[Start of section]

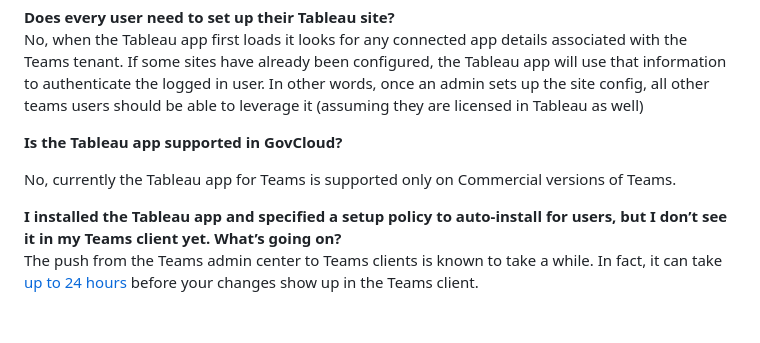
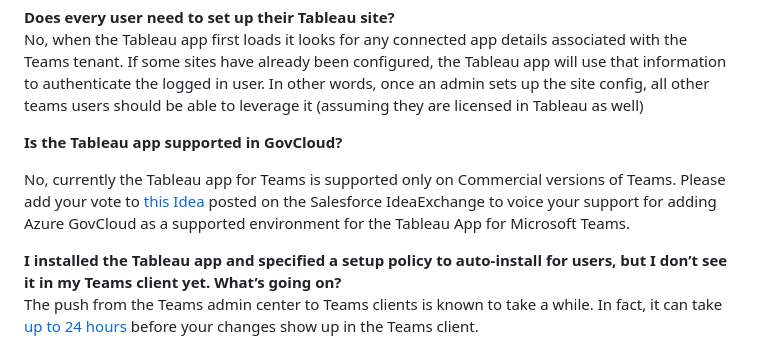
Before and after one commit to tableau/tableau-app-msft-teams, a Markdown page: README.md, the part around the change. Rendered like a GitHub page; blank space fills up the shorter version.

Commit message:
adding link to IdeaExchange

```diff
--- a/README.md
+++ b/README.md
@@ -193,7 +193,7 @@ No, when the Tableau app first loads it looks for any connected app details asso
 
 **Is the Tableau app supported in GovCloud?**
 
-No, currently the Tableau app for Teams is supported only on Commercial versions of Teams.
+No, currently the Tableau app for Teams is supported only on Commercial versions of Teams.  Please add your vote to [this Idea](https://ideas.salesforce.com/s/idea/a0BHp000016KsRlMAK/support-tableau-app-for-microsoft-teams-for-azure-govcloud-environments) posted on the Salesforce IdeaExchange to voice your support for adding Azure GovCloud as a supported environment for the Tableau App for Microsoft Teams.
 
 **I installed the Tableau app and specified a setup policy to auto-install for users, but I don’t see it in my Teams client yet.  What’s going on?**
 The push from the Teams admin center to Teams clients is known to take a while.  In fact, it can take [up to 24 hours](https://www.paitgroup.com/blog/how-to-make-a-custom-teams-app-available-to-everyone-in-your-organization\#:\~:text=At%20the%20time%20of%20this%20writing%20(June%202020)%2C%20it%20takes%20around%2024%20hours%20for%20the%20updated%20policy%20to%20be%20pushed%20to%20all%20users%20in%20the%20organization%20%E2%80%93%20both%20in%20a%20test%20environment%20and%20in%20an%20actual%20environment%20%E2%80%93%20so%20don%E2%80%99t%20expect%20to%20see%20the%20changes%20immediately) before your changes show up in the Teams client.
```
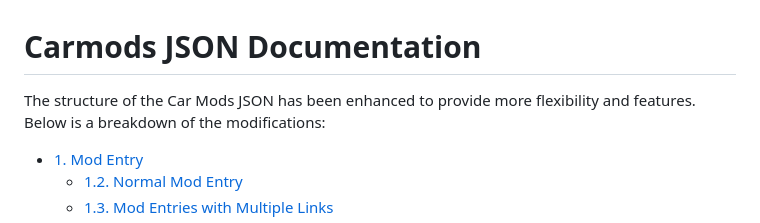
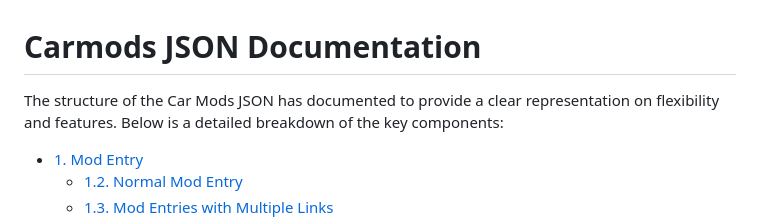
Before and after one commit to yungsamd17/np-carmods, a Markdown page: docs/CARMODS_JSON_DOCS.md, the part around the change. Drawn GitHub-style.

Commit message:
📝Update CARMODS_JSON_DOCS

```diff
--- a/docs/CARMODS_JSON_DOCS.md
+++ b/docs/CARMODS_JSON_DOCS.md
@@ -1,6 +1,6 @@
 # Carmods JSON Documentation
 
-The structure of the Car Mods JSON has been enhanced to provide more flexibility and features. Below is a breakdown of the modifications:
+The structure of the Car Mods JSON has documented to provide a clear representation on flexibility and features. Below is a detailed breakdown of the key components:
 
 - [1. Mod Entry](#1-mod-entry)
   - [1.2. Normal Mod Entry](#12-normal-mod-entry)
```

[End of section]

## Problem to work on
Your task is to write out the lines from the one with "Before and after one commit to yungsamd17/np-carmods, a" through the end of the records, exactly and with nothing added.

## Answer box
Before and after one commit to yungsamd17/np-carmods, a Markdown page: docs/CARMODS_JSON_DOCS.md, the part around the change. Drawn GitHub-style.

Commit message:
📝Update CARMODS_JSON_DOCS

```diff
--- a/docs/CARMODS_JSON_DOCS.md
+++ b/docs/CARMODS_JSON_DOCS.md
@@ -1,6 +1,6 @@
 # Carmods JSON Documentation
 
-The structure of the Car Mods JSON has been enhanced to provide more flexibility and features. Below is a breakdown of the modifications:
+The structure of the Car Mods JSON has documented to provide a clear representation on flexibility and features. Below is a detailed breakdown of the key components:
 
 - [1. Mod Entry](#1-mod-entry)
   - [1.2. Normal Mod Entry](#12-normal-mod-entry)
```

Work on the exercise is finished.